How do geospatial data annotation projects begin and – most important – how are they guided to a successful conclusion? What is a successful conclusion? An ongoing iMerit engagement (as of late 2020) to apply semantic segmentation to fields of crops (and some weeds) provides some insights into the art and science of data annotation – and the crucial role of annotation methodology.
Arguably the key differentiator between the teams of data analysts a full-service annotation specialist such as iMerit deploys, and other approaches more heavily dependent on automated or even crowd sourced annotation, is the breadth and depth of experience a trained human-in-the-loop team brings to large, multi-workflow projects. The results (and definition of success) are largely defined by the evolution of data accuracy over the course of the initial weeks and then months through feedback loop models designed to eliminate individual errors and build consistency across a team of annotators that can number in the hundreds.

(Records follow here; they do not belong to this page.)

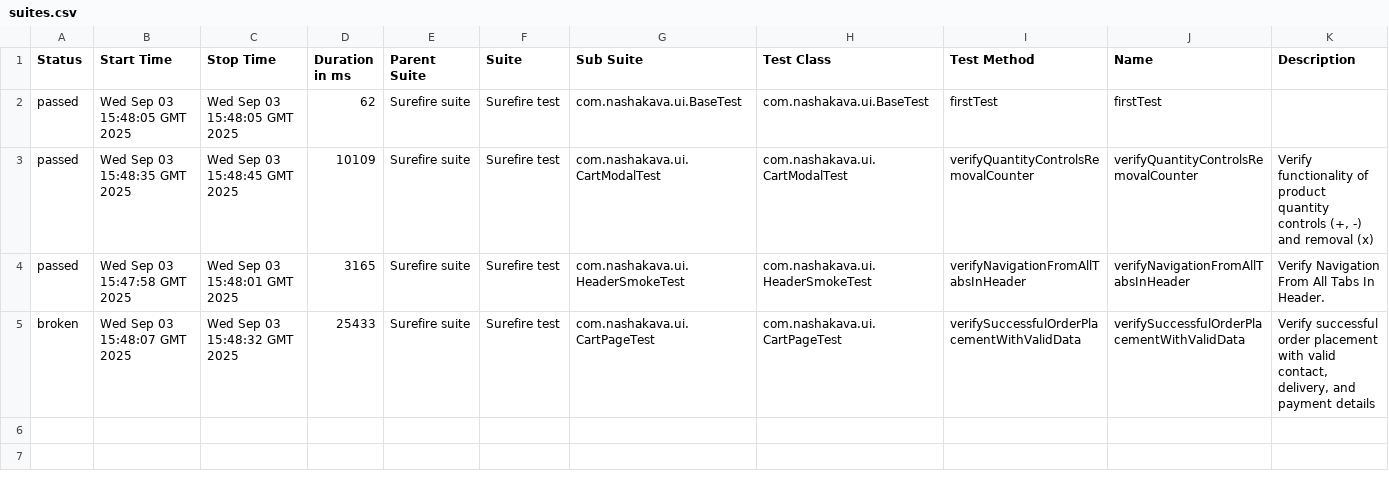
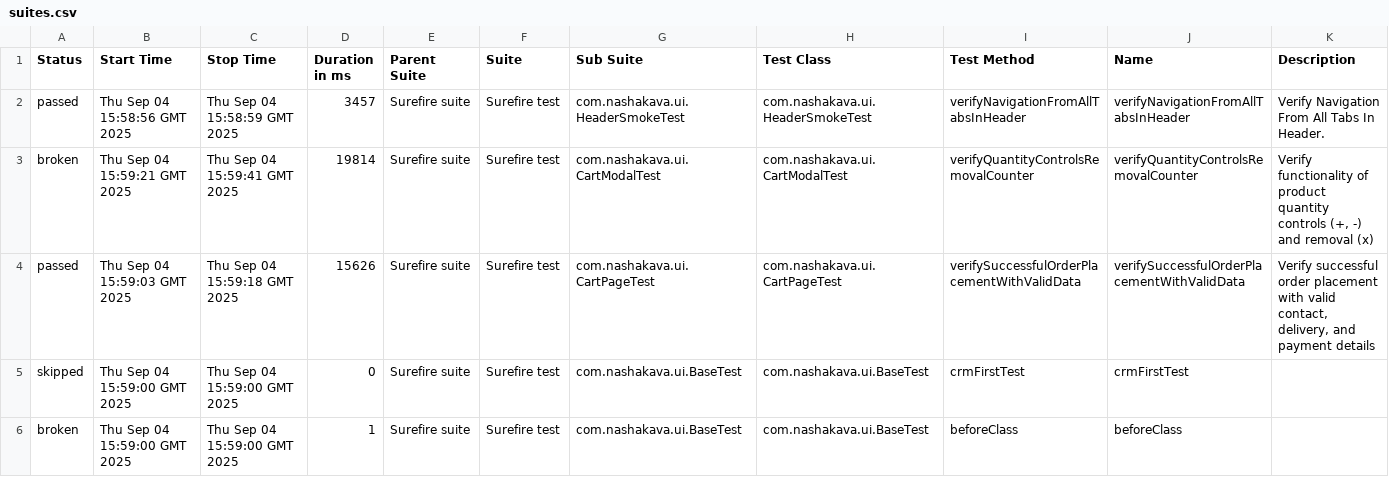
Before and after one commit to HrushaNataliia/nasha-kava-test, a CSV file: data/suites.csv, drawn as a sheet.

```diff
--- a/data/suites.csv
+++ b/data/suites.csv
@@ -1,5 +1,6 @@
 "Status","Start Time","Stop Time","Duration in ms","Parent Suite","Suite","Sub Suite","Test Class","Test Method","Name","Description"
-"passed","Wed Sep 03 15:48:05 GMT 2025","Wed Sep 03 15:48:05 GMT 2025","62","Surefire suite","Surefire test","com.nashakava.ui.BaseTest","com.nashakava.ui.BaseTest","firstTest","firstTest",""
-"passed","Wed Sep 03 15:48:35 GMT 2025","Wed Sep 03 15:48:45 GMT 2025","10109","Surefire suite","Surefire test","com.nashakava.ui.CartModalTest","com.nashakava.ui.CartModalTest","verifyQuantityControlsRemovalCounter","verifyQuantityControlsRemovalCounter","Verify functionality of product quantity controls (+, -) and removal (x)"
-"passed","Wed Sep 03 15:47:58 GMT 2025","Wed Sep 03 15:48:01 GMT 2025","3165","Surefire suite","Surefire test","com.nashakava.ui.HeaderSmokeTest","com.nashakava.ui.HeaderSmokeTest","verifyNavigationFromAllTabsInHeader","verifyNavigationFromAllTabsInHeader","Verify Navigation From All Tabs In Header."
-"broken","Wed Sep 03 15:48:07 GMT 2025","Wed Sep 03 15:48:32 GMT 2025","25433","Surefire suite","Surefire test","com.nashakava.ui.CartPageTest","com.nashakava.ui.CartPageTest","verifySuccessfulOrderPlacementWithValidData","verifySuccessfulOrderPlacementWithValidData","Verify successful order placement with valid contact, delivery, and payment details"
+"passed","Thu Sep 04 15:58:56 GMT 2025","Thu Sep 04 15:58:59 GMT 2025","3457","Surefire suite","Surefire test","com.nashakava.ui.HeaderSmokeTest","com.nashakava.ui.HeaderSmokeTest","verifyNavigationFromAllTabsInHeader","verifyNavigationFromAllTabsInHeader","Verify Navigation From All Tabs In Header."
+"broken","Thu Sep 04 15:59:21 GMT 2025","Thu Sep 04 15:59:41 GMT 2025","19814","Surefire suite","Surefire test","com.nashakava.ui.CartModalTest","com.nashakava.ui.CartModalTest","verifyQuantityControlsRemovalCounter","verifyQuantityControlsRemovalCounter","Verify functionality of product quantity controls (+, -) and removal (x)"
+"passed","Thu Sep 04 15:59:03 GMT 2025","Thu Sep 04 15:59:18 GMT 2025","15626","Surefire suite","Surefire test","com.nashakava.ui.CartPageTest","com.nashakava.ui.CartPageTest","verifySuccessfulOrderPlacementWithValidData","verifySuccessfulOrderPlacementWithValidData","Verify successful order placement with valid contact, delivery, and payment details"
+"skipped","Thu Sep 04 15:59:00 GMT 2025","Thu Sep 04 15:59:00 GMT 2025","0","Surefire suite","Surefire test","com.nashakava.ui.BaseTest","com.nashakava.ui.BaseTest","crmFirstTest","crmFirstTest",""
+"broken","Thu Sep 04 15:59:00 GMT 2025","Thu Sep 04 15:59:00 GMT 2025","1","Surefire suite","Surefire test","com.nashakava.ui.BaseTest","com.nashakava.ui.BaseTest","beforeClass","beforeClass",""
```
Also changed, not shown: data/behaviors.csv, 40 other files.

When an industry-leading precision agriculture AI technology developer approached iMerit in April 2018 the data scientists creating an AI algorithm specifically for crop management applications were spending roughly $10 million a year for the annotation output of five data labeling services, including two that employed a crowd sourcing approach. Why so many service vendors? The teams of generalists each of the vendors provided had an understandably high error rate that forced a damage control methodology: each segmented image was labeled three times by separate annotators before the results were merged through a consensus building discussion. Those collated labeled images were then sent to a team of 15 United States-based agronomist specialists for quality assurance and corrections.
The results – a range of 40-60 percent accuracy based on the scoring by the agronomists working the last steps of the production chain – were imperfect, but arguably the realistic expectation for the overall approach.
In a departure from the brute force system in place, iMerit’s worked with the client to build expertise from the ground up. Following a three-week training and development initiation for an initial new 20-analyst labeling team, each of the labelers worked through a feedback loop with the agronomists to steadily improve their accuracy. The results were illuminating. iMerit’s labelers reached a steady 80 percent accuracy (now 95 percent or greater, depending on crop type, image quality, lighting, and other related factors).
The impact of the shift in approach (and vendor) has reverberated well beyond the immediate process of annotation. The initial iMerit team of 20 data labelers has grown tenfold, and replaced the five separate vendors, and the client was able to reduce the team of agronomists acting as an (expensive) QA backstop to one. The overall result? A 40 percent reduction in spending on data annotation, and a reallocation of budget towards expanded data collection instead.